You’re alive. Do something. The direction in life, the moral imperative was so uncomplicated. It could be expressed in single words, not complete sentences. It sounded like: Look. Listen. Choose. Act.
“Spontaneity in the classroom provides myriad opportunities and possibilities for learning, building relationships, and collaboration,” proposes Judith Pack in her article, Spontaneity and the Pursuit of Beautiful Opportunities, in the new Exchange Essential article collection, The Spirit of Teaching.
“There is no limit to what can be learned and enjoyed. The teacher does not have to center her curriculum around holidays or … to rigidly follow the seasons, the calendar, or the schedule in order to ‘make’ interesting things happen. They happen because all inhabitants of the classroom are keen observers: curious, intelligent, and open to all that is around them, indoors and outdoors. They connect home with school and take time to investigate. The teacher provides materials and, along with the children, creates an environment that fosters inquiry, comfort, friendship, and creativity.

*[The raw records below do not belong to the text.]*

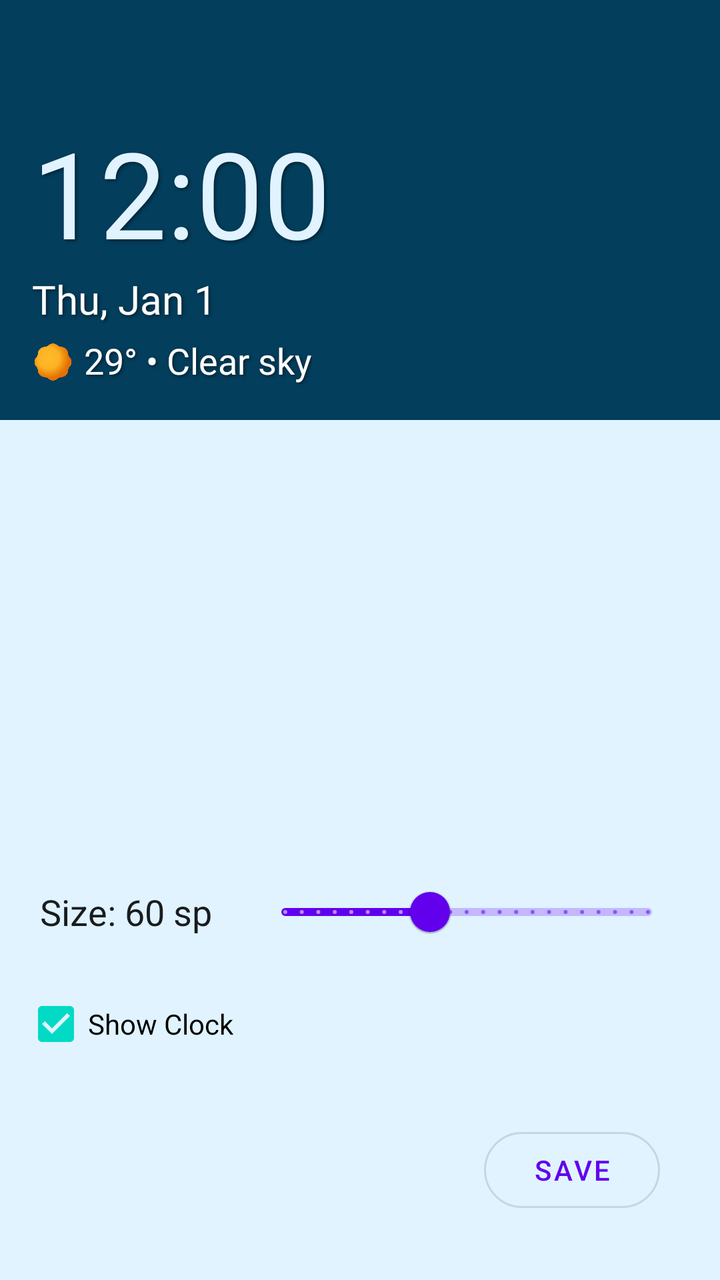
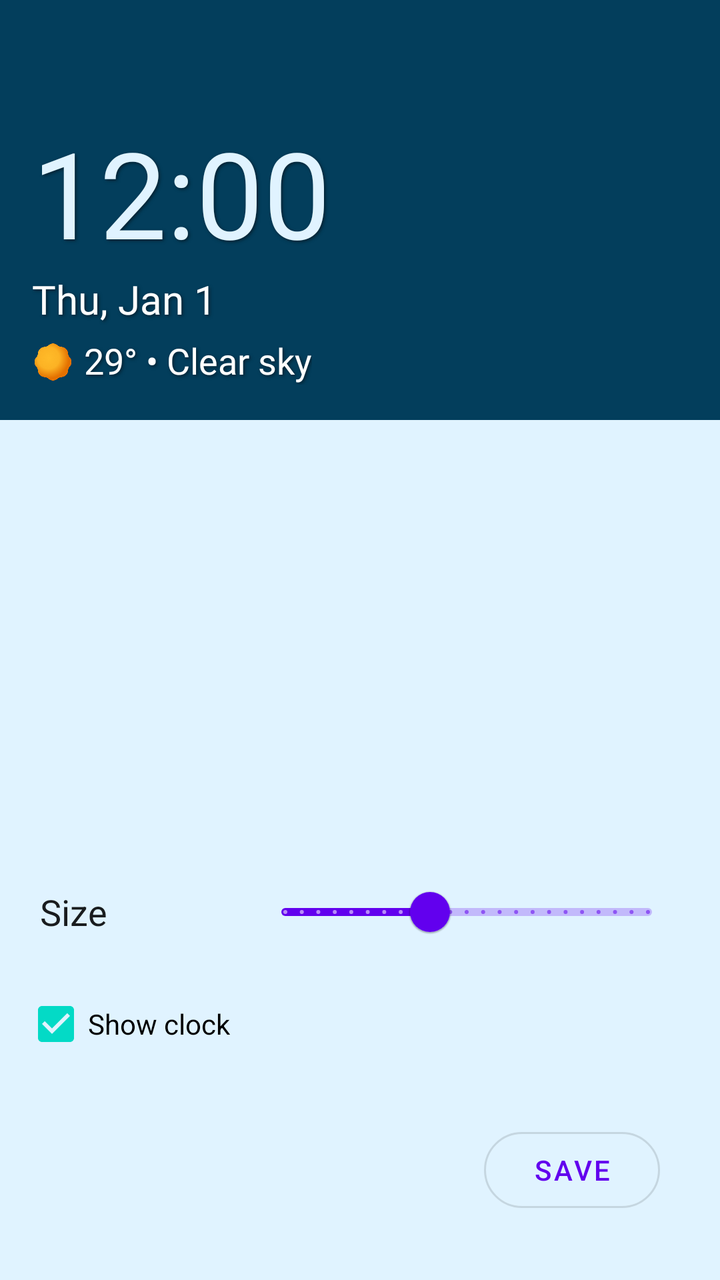

Compare the two renders of this Android layout. The source of the first and the diff that turns it into the second are given below.
<!-- AndroidManifest.xml: fallback theme Theme.MaterialComponents.DayNight.NoActionBar -->
<!-- res/layout/widget_config_activity.xml -->
<com.google.android.material.card.MaterialCardView xmlns:android="http://schemas.android.com/apk/res/android"
    xmlns:app="http://schemas.android.com/apk/res-auto"
    android:layout_width="match_parent"
    android:layout_height="match_parent"
    app:cardCornerRadius="0dp"
    android:backgroundTint="@color/colorSurfaceContainer"
    app:strokeColor="@android:color/transparent"


    >
    <androidx.constraintlayout.widget.ConstraintLayout
        android:layout_width="match_parent"
        android:layout_height="match_parent">
    <LinearLayout
        android:id="@+id/widget_preview"
        android:layout_width="match_parent"
        android:layout_height="wrap_content"
        android:background="#033e5c"
        android:orientation="vertical"
        android:paddingLeft="16dp"

        android:paddingTop="?attr/actionBarSize"
        android:paddingRight="16dp"
        android:paddingBottom="16dp"
        app:layout_constraintTop_toTopOf="parent"
        app:layout_constraintStart_toStartOf="parent"
        app:layout_constraintEnd_toEndOf="parent">

        <TextClock
            android:id="@+id/preview_text_clock"
            android:layout_width="match_parent"
            android:layout_height="wrap_content"

            android:fontFamily="@font/medium"
            android:format12Hour="hh:mm"
            android:format24Hour="HH:mm"
            android:shadowColor="#80000000"
            android:shadowDx="2"
            android:shadowDy="2"
            android:shadowRadius="4"
            android:textColor="@color/colorGlanceWidgetTextClock"
            android:textSize="60sp" />

        <TextClock
            android:id="@+id/preview_date"
            android:layout_width="wrap_content"
            android:layout_height="wrap_content"
            android:fontFamily="@font/regular"
            android:format12Hour="EEE, MMM d"
            android:format24Hour="EEE, MMM d"
            android:gravity="center"
            android:shadowColor="#80000000"
            android:shadowDx="2"
            android:shadowDy="2"
            android:shadowRadius="4"
            android:textColor="@color/white"
            android:textSize="20sp" />

        <LinearLayout
            android:layout_width="match_parent"
            android:layout_height="wrap_content"
            android:layout_gravity="center"
            android:paddingTop="5dp">

            <ImageView
                android:id="@+id/preview_weather_icon"
                android:layout_width="26dp"
                android:layout_height="26dp"
                android:paddingEnd="5dp"
                android:src="@drawable/sunny" />

            <TextView
                android:id="@+id/preview_temp"
                android:layout_width="wrap_content"
                android:layout_height="wrap_content"
                android:fontFamily="@font/regular"
                android:shadowColor="#80000000"
                android:shadowDx="2"
                android:shadowDy="2"
                android:shadowRadius="4"
                android:text="29° • "
                android:textColor="@color/white"
                android:textSize="18sp" />

            <TextView
                android:id="@+id/preview_condition"
                android:layout_width="wrap_content"
                android:layout_height="wrap_content"
                android:fontFamily="@font/regular"
                android:shadowColor="#80000000"
                android:shadowDx="2"
                android:shadowDy="2"
                android:shadowRadius="4"
                android:text="Clear sky"
                android:textColor="@color/white"
                android:textSize="18sp" />
        </LinearLayout>

    </LinearLayout>


    <LinearLayout
        android:layout_width="match_parent"
        android:layout_height="wrap_content"
        android:layout_gravity="center"
        android:orientation="vertical"
        app:layout_constraintBottom_toBottomOf="parent"
        app:layout_constraintStart_toStartOf="parent"
        app:layout_constraintEnd_toEndOf="parent"
        android:paddingRight="12dp"
        android:paddingLeft="12dp"
        android:paddingBottom="30dp"
        >

        <LinearLayout
            android:layout_width="match_parent"
            android:layout_height="wrap_content"
            android:gravity="center_vertical"
            android:orientation="horizontal"
            android:padding="8dp">

            <com.google.android.material.textview.MaterialTextView
                android:id="@+id/clockSizeText"
                android:layout_width="0dp"
                android:layout_height="wrap_content"
                android:layout_weight="1"
                android:paddingEnd="8dp"
                android:text="Size: 60 sp"
                android:textColor="@color/colorOnBackground"
                android:textSize="18sp" />

            <com.google.android.material.slider.Slider
                android:id="@+id/clockSizeSeek"
                android:layout_width="0dp"
                android:layout_height="wrap_content"
                android:layout_weight="2"
                android:stepSize="1"
                android:value="60"
                android:valueFrom="20"
                android:valueTo="120" />
        </LinearLayout>


        <com.google.android.material.checkbox.MaterialCheckBox
            android:id="@+id/showClockCheck"
            android:layout_width="wrap_content"
            android:layout_height="wrap_content"
            android:checked="true"
            android:text="Show Clock"
            app:useMaterialThemeColors="true" />


        <com.google.android.material.button.MaterialButton
            android:id="@+id/saveWidgetBtn"
            style="@style/Widget.MaterialComponents.Button.OutlinedButton"
            android:layout_width="wrap_content"
            android:layout_height="50dp"
            android:layout_gravity="end"
            android:layout_marginTop="24dp"
            android:layout_marginEnd="18dp"
            android:text="Save"
            app:cornerRadius="50dp" />

    </LinearLayout>
    </androidx.constraintlayout.widget.ConstraintLayout>
</com.google.android.material.card.MaterialCardView>
<!-- resources referenced by this layout -->
<resources>
  <color name="colorGlanceWidgetTextClock">#EEF0FF</color>
  <color name="colorOnBackground">#191c20</color>
  <color name="colorSurfaceContainer">#ededf4</color>
  <color name="white">#FFFFFFFF</color>
  <!-- drawable sunny: png bitmap (drawable, 107632 bytes) -->
</resources>

<!-- the commit's change to res/layout/widget_config_activity.xml (unified diff, before → after) -->
@@ -91,7 +91,7 @@
                 android:shadowDx="2"
                 android:shadowDy="2"
                 android:shadowRadius="4"
-                android:text="Clear sky"
+                android:text="@string/clear_sky"
                 android:textColor="@color/white"
                 android:textSize="18sp" />
         </LinearLayout>
@@ -125,7 +125,7 @@
                 android:layout_height="wrap_content"
                 android:layout_weight="1"
                 android:paddingEnd="8dp"
-                android:text="Size: 60 sp"
+                android:text="@string/size_label"
                 android:textColor="@color/colorOnBackground"
                 android:textSize="18sp" />
 
@@ -146,7 +146,7 @@
             android:layout_width="wrap_content"
             android:layout_height="wrap_content"
             android:checked="true"
-            android:text="Show Clock"
+            android:text="@string/show_clock"
             app:useMaterialThemeColors="true" />
 
 
@@ -158,7 +158,7 @@
             android:layout_gravity="end"
             android:layout_marginTop="24dp"
             android:layout_marginEnd="18dp"
-            android:text="Save"
+            android:text="@string/save"
             app:cornerRadius="50dp" />
 
     </LinearLayout>
<!-- resource entries referenced after the edit -->
@@ -5,5 +5,9 @@
   <color name="colorSurfaceContainer">#ededf4</color>
   <color name="white">#FFFFFFFF</color>
   <!-- drawable sunny: png bitmap (drawable, 107632 bytes) -->
+  <string name="clear_sky">Clear sky</string>
+  <string name="save">Save</string>
+  <string name="show_clock">Show clock</string>
+  <string name="size_label">Size</string>
 </resources>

“Teachers need to resist the mandates to standardize and dehumanize what takes place in the classroom. Spontaneous events that are pursued by bringing engaging materials, good conversation, and time for investigation into the classroom create a true learning environment that is a joyful place to be.”